UN mission in Georgia assists fact-finding team after recent attack on Government post

A fact-finding team led by the United Nations has begun looking into reports of a weekend attack on a Georgian Government position in the Upper Kodori valley in the north-west of the country.

Members of the UN Observer Mission in Georgia (UNOMIG) are leading the group including representatives from the Government and Abkhaz sides, as well as with those from the Commonwealth of Independent States peacekeeping force, a UN spokesperson told reporters today.

Michele Montas said the joint team had already gone to the Upper Kodori Valley, adding that the UN was taking the reports of Sunday’s attack with “utmost seriousness.”

After the reports surfaced, the Secretary-General’s Special Representative for Georgia, Jean Arnault, immediately contacted the Georgian and Abkhaz sides in order to form the joint fact-finding group, she said.

Last month, a UN-backed group of countries involved in the peace process between the Government and Abkhaz separatists called on both sides to immediately tackle security issues in the north-west.

The Group of Friends referred to the zone of conflict and also to the Upper Kodori valley, which has in the past been the scene of clashes.

UNOMIG was set up in 1993 and expanded following the signing by the parties of the 1994 Agreement on a Ceasefire and Separation of Forces to verify compliance, with patrols of the Kodori valley a specific part of its mandate.
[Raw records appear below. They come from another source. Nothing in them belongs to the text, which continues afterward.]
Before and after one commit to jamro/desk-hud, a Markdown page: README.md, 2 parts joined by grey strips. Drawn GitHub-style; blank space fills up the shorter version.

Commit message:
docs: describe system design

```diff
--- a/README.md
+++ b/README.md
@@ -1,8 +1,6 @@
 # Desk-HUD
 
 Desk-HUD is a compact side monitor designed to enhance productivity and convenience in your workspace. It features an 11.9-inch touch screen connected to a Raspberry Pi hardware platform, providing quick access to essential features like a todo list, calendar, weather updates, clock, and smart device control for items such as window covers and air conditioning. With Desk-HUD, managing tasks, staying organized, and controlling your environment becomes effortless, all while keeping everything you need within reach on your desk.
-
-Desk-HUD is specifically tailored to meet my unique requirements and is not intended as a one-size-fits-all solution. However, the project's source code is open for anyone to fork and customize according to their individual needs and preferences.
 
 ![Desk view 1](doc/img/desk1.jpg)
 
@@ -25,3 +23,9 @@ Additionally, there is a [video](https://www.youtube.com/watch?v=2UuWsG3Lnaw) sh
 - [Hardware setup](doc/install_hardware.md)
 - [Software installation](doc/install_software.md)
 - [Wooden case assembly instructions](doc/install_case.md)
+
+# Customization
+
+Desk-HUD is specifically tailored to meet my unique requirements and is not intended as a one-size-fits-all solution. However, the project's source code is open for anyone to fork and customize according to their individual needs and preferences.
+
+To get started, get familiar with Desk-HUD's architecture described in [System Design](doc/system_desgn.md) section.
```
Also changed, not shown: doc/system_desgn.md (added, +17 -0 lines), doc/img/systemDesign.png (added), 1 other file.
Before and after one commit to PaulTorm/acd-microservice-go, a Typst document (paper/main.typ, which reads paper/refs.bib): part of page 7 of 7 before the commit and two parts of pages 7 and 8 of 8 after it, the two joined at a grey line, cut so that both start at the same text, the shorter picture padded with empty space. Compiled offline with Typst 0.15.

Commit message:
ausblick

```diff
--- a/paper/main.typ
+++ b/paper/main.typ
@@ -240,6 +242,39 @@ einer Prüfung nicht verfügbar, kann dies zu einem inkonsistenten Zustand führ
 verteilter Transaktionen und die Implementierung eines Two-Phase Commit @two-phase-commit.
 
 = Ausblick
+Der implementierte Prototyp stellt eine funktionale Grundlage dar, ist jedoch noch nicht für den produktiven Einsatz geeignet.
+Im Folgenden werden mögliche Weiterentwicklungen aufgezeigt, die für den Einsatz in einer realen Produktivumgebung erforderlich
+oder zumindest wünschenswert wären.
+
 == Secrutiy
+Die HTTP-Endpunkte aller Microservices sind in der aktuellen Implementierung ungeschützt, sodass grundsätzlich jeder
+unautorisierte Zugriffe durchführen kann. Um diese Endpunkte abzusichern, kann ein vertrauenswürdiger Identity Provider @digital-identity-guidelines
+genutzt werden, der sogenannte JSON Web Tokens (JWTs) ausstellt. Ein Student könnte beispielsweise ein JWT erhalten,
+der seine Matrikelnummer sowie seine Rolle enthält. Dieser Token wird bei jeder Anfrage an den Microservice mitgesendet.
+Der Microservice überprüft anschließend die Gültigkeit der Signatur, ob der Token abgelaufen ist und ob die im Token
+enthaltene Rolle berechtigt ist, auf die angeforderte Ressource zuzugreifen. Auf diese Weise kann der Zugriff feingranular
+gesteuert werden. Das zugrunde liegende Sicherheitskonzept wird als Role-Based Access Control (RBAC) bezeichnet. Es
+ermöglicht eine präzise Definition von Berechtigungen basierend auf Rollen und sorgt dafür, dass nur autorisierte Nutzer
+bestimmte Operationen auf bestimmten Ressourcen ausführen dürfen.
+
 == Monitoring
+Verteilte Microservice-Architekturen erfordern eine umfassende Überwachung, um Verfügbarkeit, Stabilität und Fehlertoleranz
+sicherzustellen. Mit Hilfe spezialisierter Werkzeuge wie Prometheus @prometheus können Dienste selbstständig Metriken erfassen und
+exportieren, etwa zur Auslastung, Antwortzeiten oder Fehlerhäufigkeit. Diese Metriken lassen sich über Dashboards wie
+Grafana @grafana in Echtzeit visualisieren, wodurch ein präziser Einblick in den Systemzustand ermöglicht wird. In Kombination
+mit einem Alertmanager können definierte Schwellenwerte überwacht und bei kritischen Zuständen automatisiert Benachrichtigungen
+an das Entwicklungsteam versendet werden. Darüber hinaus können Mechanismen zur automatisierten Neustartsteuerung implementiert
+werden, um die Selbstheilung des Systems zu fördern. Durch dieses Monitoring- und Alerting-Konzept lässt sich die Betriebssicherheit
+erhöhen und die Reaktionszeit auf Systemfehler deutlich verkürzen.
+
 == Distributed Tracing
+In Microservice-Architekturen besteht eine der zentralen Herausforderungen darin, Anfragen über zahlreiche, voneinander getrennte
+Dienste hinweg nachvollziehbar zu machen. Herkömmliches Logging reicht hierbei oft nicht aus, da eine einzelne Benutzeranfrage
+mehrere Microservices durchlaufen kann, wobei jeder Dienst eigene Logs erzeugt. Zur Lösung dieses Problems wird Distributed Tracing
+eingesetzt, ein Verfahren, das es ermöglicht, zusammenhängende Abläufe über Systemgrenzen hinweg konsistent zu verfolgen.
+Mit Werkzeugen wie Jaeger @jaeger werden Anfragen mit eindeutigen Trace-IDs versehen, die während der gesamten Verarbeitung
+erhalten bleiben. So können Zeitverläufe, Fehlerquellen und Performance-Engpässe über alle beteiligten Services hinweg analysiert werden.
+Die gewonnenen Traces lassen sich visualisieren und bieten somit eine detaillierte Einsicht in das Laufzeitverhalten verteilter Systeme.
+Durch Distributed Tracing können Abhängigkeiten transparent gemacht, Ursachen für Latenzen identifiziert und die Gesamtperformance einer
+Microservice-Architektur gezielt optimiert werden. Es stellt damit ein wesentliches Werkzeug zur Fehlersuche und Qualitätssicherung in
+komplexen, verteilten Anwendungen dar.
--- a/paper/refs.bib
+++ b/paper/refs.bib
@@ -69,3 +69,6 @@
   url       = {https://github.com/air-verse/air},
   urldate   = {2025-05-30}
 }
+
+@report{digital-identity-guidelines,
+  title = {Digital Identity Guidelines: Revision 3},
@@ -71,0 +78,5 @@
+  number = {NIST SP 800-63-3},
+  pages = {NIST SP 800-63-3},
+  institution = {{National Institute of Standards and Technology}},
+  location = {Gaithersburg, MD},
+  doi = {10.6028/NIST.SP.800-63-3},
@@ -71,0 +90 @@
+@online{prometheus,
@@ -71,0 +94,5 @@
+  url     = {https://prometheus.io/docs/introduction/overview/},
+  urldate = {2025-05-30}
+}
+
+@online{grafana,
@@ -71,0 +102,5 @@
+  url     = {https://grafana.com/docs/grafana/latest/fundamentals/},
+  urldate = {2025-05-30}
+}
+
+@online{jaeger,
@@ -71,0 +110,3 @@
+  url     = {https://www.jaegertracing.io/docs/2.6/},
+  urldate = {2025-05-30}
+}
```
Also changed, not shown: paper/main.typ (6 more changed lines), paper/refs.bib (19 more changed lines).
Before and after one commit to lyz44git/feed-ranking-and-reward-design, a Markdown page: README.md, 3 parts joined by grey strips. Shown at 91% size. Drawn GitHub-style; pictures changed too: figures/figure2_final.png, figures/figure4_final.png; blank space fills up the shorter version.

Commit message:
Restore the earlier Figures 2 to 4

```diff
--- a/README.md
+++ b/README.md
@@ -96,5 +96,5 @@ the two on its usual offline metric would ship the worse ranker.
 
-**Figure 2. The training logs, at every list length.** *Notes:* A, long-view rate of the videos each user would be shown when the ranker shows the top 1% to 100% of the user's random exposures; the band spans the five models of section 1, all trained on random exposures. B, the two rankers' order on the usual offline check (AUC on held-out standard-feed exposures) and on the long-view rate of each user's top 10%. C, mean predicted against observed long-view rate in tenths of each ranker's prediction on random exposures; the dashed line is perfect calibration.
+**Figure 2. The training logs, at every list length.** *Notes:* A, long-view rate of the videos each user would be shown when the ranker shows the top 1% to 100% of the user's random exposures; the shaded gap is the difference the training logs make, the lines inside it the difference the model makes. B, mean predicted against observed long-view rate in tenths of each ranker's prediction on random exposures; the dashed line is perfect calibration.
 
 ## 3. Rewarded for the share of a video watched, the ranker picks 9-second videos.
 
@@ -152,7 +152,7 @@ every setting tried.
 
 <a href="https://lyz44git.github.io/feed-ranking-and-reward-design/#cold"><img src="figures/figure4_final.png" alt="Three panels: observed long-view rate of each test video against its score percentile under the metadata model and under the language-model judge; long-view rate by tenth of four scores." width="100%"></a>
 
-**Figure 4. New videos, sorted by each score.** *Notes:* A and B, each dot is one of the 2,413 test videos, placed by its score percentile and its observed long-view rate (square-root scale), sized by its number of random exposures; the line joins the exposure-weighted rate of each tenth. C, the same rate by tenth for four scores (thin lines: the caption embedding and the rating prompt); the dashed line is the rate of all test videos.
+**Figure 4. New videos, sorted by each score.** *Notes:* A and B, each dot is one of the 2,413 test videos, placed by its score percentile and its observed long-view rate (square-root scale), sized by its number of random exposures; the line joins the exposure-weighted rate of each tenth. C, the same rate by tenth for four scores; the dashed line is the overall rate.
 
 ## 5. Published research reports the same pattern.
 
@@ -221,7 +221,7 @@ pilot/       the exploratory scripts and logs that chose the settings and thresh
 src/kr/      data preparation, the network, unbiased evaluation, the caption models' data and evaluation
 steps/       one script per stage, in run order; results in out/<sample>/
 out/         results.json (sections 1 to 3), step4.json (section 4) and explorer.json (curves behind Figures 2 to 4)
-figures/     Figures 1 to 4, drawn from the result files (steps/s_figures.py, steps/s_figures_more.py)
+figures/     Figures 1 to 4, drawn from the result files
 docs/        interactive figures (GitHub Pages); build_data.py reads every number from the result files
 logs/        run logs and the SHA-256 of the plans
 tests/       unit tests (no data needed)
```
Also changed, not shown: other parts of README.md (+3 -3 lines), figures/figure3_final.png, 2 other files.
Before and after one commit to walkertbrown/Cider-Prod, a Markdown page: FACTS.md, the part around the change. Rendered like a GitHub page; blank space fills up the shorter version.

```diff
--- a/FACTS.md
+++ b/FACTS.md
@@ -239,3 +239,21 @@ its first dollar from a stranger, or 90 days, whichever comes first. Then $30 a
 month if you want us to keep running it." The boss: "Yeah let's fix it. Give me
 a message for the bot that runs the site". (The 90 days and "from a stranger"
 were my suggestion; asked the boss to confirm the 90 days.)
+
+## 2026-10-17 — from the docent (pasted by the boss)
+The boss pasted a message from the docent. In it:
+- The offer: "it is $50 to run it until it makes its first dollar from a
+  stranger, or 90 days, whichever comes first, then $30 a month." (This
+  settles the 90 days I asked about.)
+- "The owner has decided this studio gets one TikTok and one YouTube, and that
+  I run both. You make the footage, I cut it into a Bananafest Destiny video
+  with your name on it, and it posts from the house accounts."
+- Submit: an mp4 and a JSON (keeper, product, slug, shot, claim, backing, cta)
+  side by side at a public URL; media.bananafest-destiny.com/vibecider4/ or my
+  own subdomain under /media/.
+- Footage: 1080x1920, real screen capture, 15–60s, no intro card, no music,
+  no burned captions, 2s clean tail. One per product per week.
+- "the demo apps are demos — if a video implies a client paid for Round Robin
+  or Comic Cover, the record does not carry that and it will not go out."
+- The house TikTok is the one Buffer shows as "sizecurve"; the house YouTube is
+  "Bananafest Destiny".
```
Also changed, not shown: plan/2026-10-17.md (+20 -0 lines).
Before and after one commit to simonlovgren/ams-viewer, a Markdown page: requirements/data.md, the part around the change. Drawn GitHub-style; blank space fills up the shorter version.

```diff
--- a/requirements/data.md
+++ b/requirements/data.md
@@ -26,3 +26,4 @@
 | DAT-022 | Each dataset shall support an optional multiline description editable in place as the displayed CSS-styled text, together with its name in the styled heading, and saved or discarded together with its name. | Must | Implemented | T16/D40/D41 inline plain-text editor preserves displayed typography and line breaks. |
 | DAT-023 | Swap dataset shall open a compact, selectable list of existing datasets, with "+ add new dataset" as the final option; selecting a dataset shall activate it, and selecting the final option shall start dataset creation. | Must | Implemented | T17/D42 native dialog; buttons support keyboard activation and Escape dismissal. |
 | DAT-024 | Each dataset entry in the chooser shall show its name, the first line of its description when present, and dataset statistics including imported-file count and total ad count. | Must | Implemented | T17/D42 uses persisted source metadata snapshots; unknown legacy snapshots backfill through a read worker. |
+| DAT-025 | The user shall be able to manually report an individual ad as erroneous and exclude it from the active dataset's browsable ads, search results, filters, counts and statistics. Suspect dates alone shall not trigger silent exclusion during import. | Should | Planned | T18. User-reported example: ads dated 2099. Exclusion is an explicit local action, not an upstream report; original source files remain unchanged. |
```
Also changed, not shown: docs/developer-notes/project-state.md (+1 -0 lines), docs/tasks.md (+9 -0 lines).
The Mission currently has some 140 uniformed personnel, including 127 military observers and 12 police, supported by 100 international civilian personnel and 178 local civilian staff.